═══ INPUT FOR THIS TASK

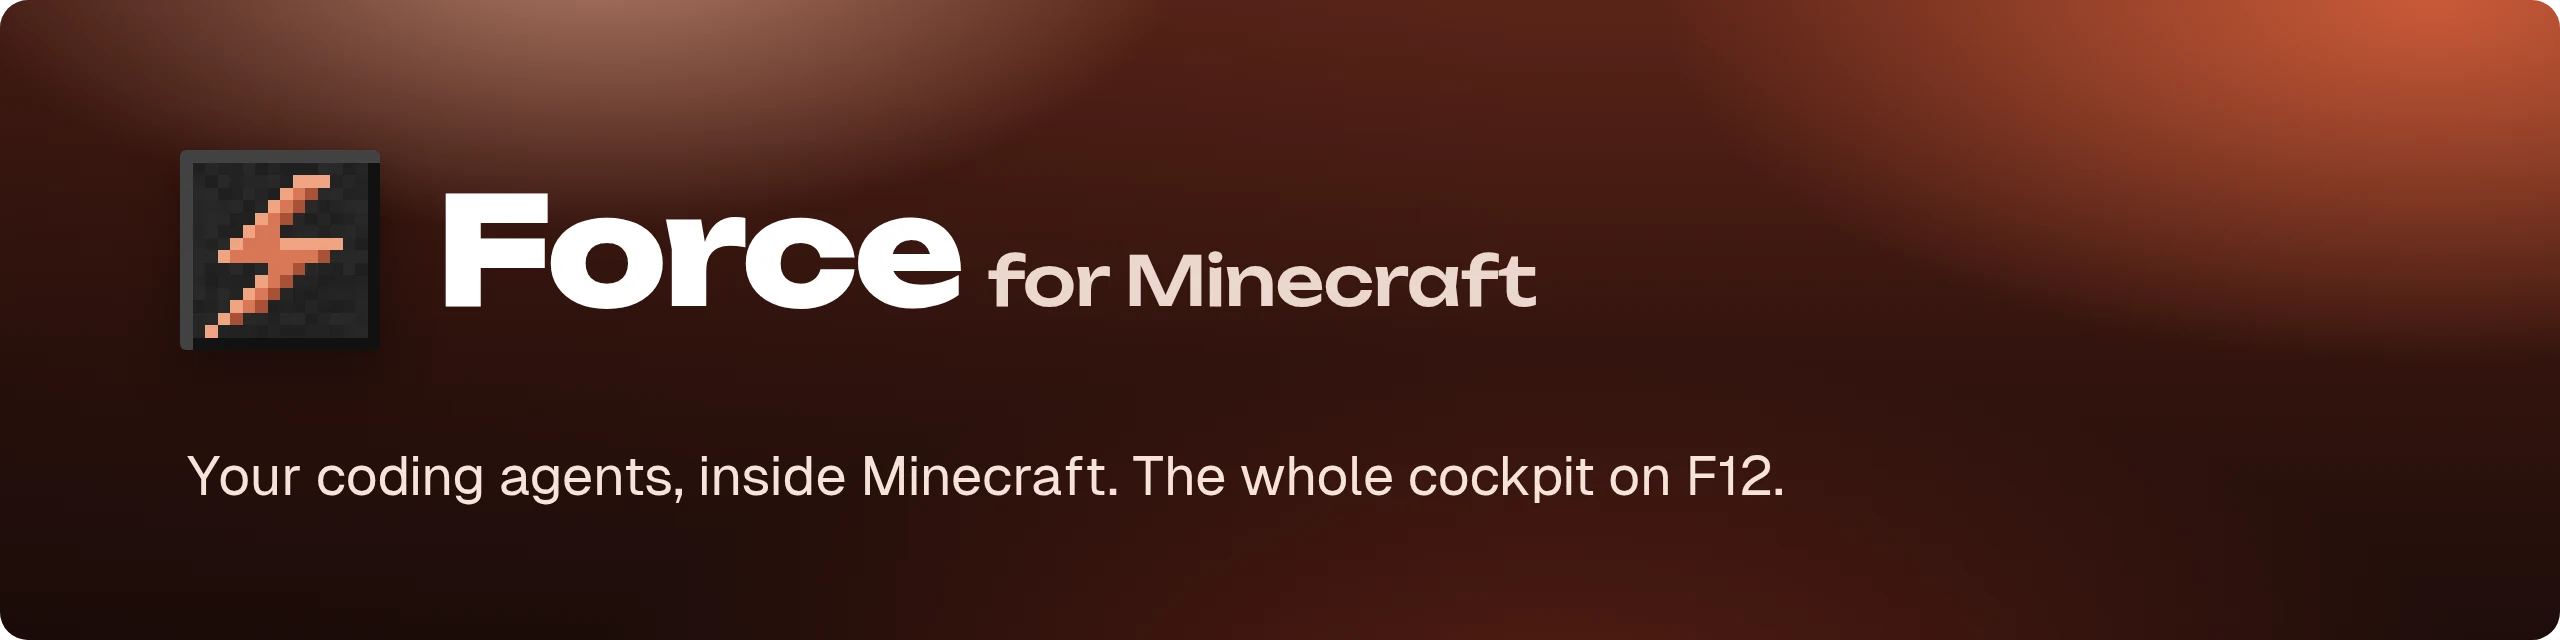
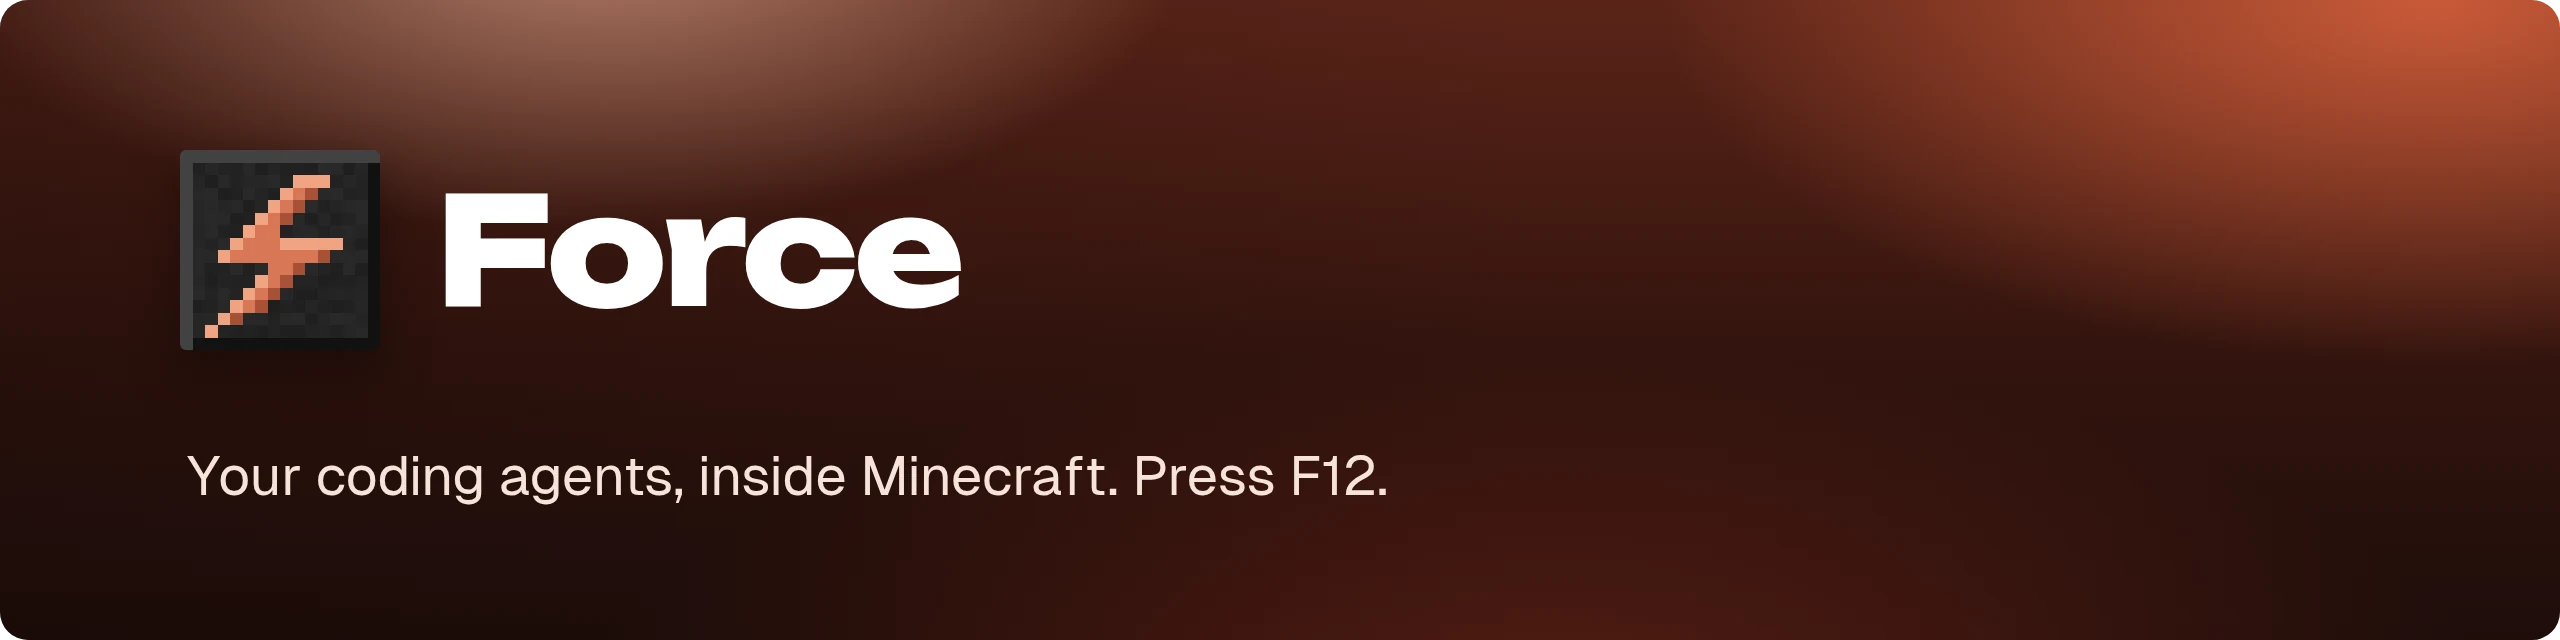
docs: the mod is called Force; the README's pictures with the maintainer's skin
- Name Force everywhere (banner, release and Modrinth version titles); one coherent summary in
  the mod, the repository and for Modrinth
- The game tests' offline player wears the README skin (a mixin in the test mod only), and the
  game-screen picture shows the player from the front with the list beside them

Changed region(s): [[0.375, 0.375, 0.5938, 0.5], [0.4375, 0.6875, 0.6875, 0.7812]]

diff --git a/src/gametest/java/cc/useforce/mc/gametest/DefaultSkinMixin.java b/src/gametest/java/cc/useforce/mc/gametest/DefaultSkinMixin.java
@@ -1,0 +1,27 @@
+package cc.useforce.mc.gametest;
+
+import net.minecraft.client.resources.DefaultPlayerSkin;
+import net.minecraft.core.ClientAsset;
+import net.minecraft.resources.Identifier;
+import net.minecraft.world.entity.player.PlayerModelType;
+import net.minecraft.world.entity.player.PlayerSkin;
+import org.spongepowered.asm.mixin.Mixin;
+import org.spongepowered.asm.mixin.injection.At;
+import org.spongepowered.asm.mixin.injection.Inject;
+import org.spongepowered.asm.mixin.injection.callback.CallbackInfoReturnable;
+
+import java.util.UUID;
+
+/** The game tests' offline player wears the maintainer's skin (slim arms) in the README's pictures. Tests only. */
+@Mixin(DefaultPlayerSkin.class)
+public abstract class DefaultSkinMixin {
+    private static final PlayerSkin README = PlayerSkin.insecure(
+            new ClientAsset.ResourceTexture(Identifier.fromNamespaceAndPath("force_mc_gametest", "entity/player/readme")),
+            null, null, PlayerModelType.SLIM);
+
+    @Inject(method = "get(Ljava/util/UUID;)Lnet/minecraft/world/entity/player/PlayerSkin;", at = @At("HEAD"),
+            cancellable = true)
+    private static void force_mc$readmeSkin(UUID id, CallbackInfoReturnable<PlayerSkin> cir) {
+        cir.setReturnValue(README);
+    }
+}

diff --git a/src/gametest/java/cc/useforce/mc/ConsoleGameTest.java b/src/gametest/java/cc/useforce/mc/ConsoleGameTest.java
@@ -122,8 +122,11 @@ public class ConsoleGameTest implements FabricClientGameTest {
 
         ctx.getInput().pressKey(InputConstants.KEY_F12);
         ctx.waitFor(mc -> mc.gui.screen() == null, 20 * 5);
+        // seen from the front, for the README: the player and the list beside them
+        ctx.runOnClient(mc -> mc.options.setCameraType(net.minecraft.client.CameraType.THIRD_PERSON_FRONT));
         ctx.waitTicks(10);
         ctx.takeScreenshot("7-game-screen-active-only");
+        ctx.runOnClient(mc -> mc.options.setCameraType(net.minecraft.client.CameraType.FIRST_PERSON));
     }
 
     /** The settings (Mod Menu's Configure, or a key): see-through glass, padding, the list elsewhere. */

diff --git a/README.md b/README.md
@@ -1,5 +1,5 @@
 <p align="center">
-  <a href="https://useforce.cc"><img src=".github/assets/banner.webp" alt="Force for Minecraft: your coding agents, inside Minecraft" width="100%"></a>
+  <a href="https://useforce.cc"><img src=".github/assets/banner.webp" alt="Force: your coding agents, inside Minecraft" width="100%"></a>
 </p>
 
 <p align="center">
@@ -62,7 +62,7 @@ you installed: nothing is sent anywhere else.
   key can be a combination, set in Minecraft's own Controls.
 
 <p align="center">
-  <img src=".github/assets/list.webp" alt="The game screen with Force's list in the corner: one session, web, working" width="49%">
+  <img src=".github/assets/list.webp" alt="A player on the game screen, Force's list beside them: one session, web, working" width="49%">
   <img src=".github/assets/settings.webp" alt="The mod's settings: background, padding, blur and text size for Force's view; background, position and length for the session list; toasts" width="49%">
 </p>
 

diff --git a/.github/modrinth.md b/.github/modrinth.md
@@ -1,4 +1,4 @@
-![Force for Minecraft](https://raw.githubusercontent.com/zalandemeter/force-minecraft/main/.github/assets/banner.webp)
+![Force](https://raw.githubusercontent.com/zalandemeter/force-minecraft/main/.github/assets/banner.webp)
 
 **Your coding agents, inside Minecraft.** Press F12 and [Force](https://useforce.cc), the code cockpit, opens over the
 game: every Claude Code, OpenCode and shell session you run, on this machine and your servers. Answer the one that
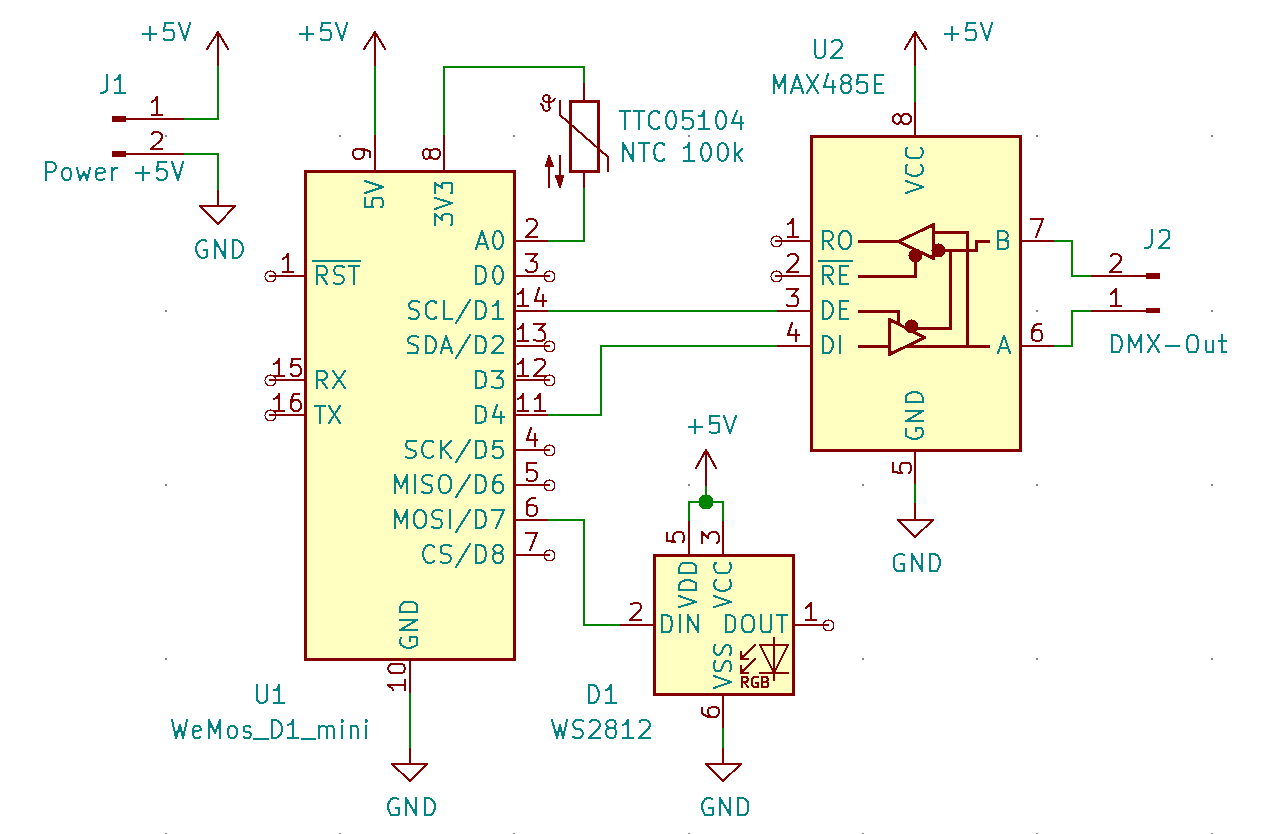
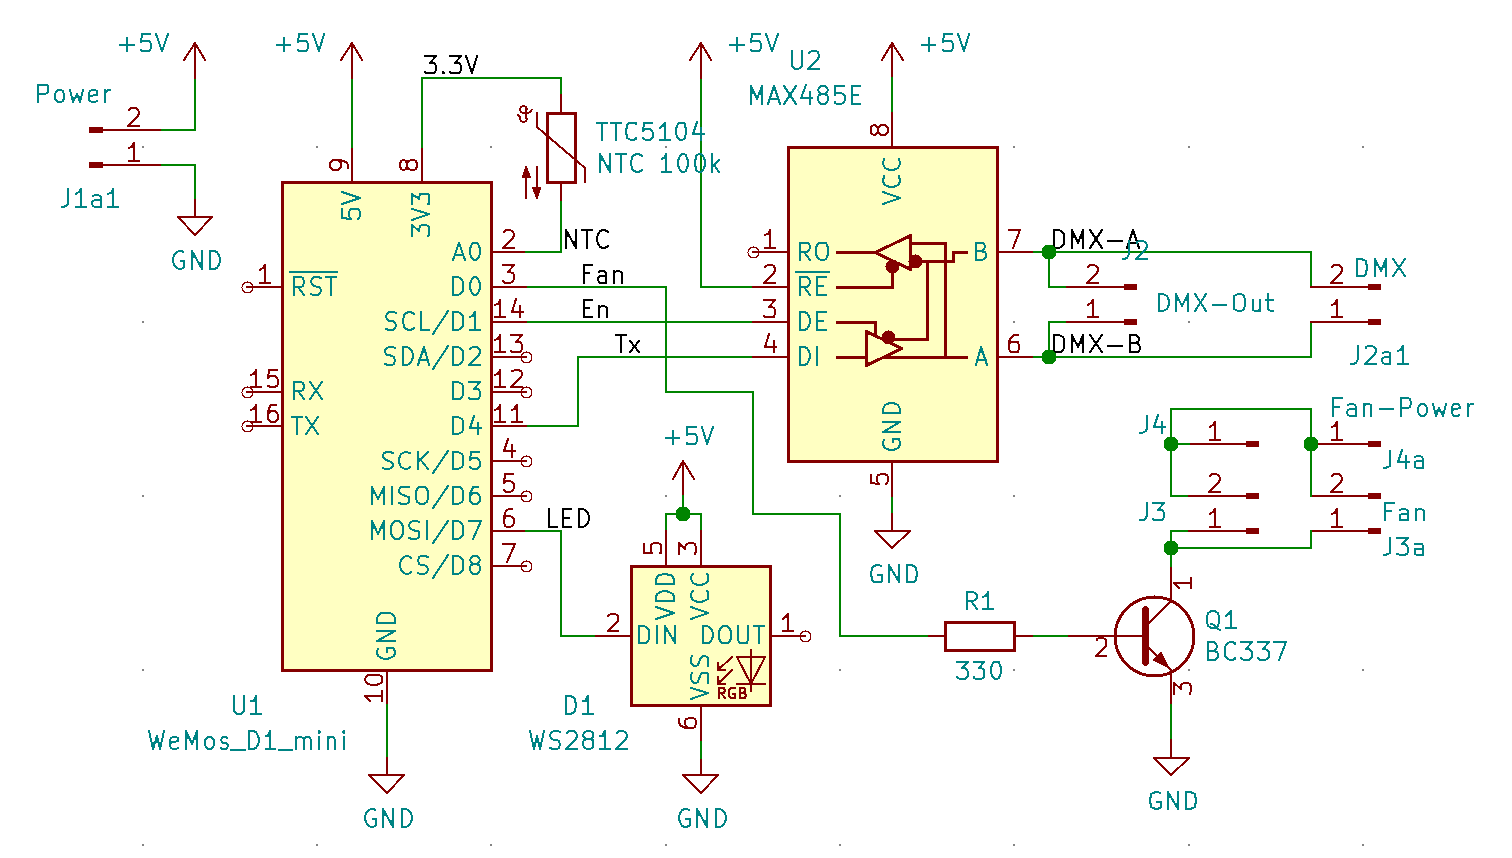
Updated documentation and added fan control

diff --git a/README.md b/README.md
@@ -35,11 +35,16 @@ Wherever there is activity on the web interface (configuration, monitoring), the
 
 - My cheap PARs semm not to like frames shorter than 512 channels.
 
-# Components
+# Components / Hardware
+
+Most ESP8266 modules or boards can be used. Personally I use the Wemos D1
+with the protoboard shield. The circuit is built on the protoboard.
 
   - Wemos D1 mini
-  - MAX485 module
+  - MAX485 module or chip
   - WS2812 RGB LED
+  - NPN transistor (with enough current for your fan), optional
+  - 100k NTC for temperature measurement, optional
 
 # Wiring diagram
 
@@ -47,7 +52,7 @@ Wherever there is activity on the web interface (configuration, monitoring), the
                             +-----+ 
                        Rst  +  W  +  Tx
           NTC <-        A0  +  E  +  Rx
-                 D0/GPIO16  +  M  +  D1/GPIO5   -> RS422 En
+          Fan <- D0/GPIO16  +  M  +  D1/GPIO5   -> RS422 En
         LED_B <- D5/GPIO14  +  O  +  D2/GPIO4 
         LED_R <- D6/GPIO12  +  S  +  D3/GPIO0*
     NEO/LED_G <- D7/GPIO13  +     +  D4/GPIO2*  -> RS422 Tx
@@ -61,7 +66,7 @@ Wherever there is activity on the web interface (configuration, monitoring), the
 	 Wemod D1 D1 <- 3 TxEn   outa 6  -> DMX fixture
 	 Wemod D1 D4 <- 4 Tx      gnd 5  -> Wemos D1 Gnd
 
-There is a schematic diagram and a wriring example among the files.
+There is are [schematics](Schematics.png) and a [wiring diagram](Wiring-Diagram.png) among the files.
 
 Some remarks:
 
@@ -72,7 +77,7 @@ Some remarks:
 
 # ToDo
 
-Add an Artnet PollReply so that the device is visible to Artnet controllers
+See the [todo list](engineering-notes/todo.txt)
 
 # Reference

══════

* PROBLEM DESCRIPTION
Determine the number of lines in the entries that hold the string "github"; write that number and nothing else.

* EXPECTED ANSWER
8